Special thanks to Steve Lee, Ky Signature, Luxe Studios, Studio Capture, J. Cogliandro for allowing the use of their beautiful images in the Experience the Mystique of India presentation.

Indian Weddings Trends Part I

With Houston’s large, prominent, diverse Indian population, it’s no surprise that Houston’s Indian weddings are at the forefront of style and sophistication. On April 15, top wedding pros gathered in the Foundation Room at House of Blues downtown to show off the best and brightest (and I do mean brightest—the color palette is absolutely spectacular) in Indian wedding trends for the coming season. The event was the annual wedding trends luncheon, hosted by the Houston chapter of the National Association of Catering Executives, and it was a stunner. Of course, the talent lineup was top-notch—Darryl & Co., Events in Bloom, River Oaks Flower House, Susie’s Cakes & Confections, Who Made the Cake, Edible Designs by Jessie, Sari Sapne, A&A Video and many more—with Weddings in Houston publisher Radhika Day taking the stage as keynote speaker. wih-blogpost-3-pic-invite2

C0-chairs Summer Hutchens Colgin of For Your Memories and Jim Gray of The Houstonian Hotel, Club & Spa, along with Juliana Wathen of Cosmo Cool Concepts, Jessica Choate of the Student Chapter of NACE and our very own Vik Da,y all helped make the event shine. Attendees included 215 of Houston’s finest wedding and event experts and the charming David Jones of D. Jones Photography and Mitch Daniels of MDI Video captured all the excitement for posterity.

So what did our wedding gurus reveal? I’ll get to the goodies in a second, but first I want to point out a couple of things. First, there’s no such thing as an Indian wedding, per se. India is a large country divided into numerous states and multiple faiths, each with its own specific customs, rituals and tastes. Here in the U.S., these are often simplified and blended, as brides and grooms from different Indian (and non-Indian) backgrounds meet, fall in love and tie the knot.

Second, you don’t have to be an Indian bride to admire—and participate in—these fabulous Indian wedding trends.
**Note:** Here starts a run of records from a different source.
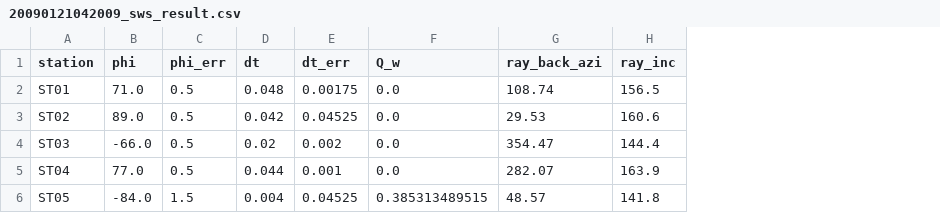
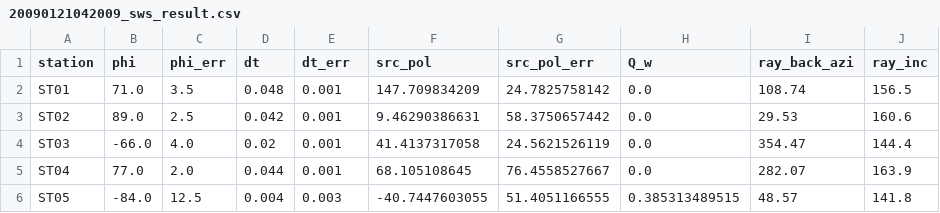
Before and after one commit to TomSHudson/swspy, a CSV file: examples/icequake_example/20090121042009_sws_result.csv, drawn as a sheet; the diff names each change by its address in the sheet, - before the commit and + after, or states it on an @@ line.

Commit message:
Update to icequake example.

```diff
--- a/examples/icequake_example/20090121042009_sws_result.csv
+++ b/examples/icequake_example/20090121042009_sws_result.csv
+column F (src_pol), rows 2-6: 147.709834209 | 9.46290386631 | 41.4137317058 | 68.105108645 | -40.7447603055
+column G (src_pol_err), rows 2-6: 24.7825758142 | 58.3750657442 | 24.5621526119 | 76.4558527667 | 51.4051166555
-C2 (phi_err): 0.5
+C2 (phi_err): 3.5
-E2 (dt_err): 0.00175
+E2 (dt_err): 0.001
-C3 (phi_err): 0.5
+C3 (phi_err): 2.5
-E3 (dt_err): 0.04525
+E3 (dt_err): 0.001
-C4 (phi_err): 0.5
+C4 (phi_err): 4.0
-E4 (dt_err): 0.002
+E4 (dt_err): 0.001
-C5 (phi_err): 0.5
+C5 (phi_err): 2.0
-C6 (phi_err): 1.5
+C6 (phi_err): 12.5
-E6 (dt_err): 0.04525
+E6 (dt_err): 0.003
```
Also changed, not shown: 1 other file.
Indian color schemes, flowers, cake designs, food and cocktail recipes—there’s so much to love, you can’t help but be inspired. If you find something that captures your fancy, non-Indian bride, go for it. Your wedding planner can help you incorporate just about any of these wonderful elements into your special day.

Ready to pull back the curtain? Check out Indian Weddings Trends Part II for the fun stuff!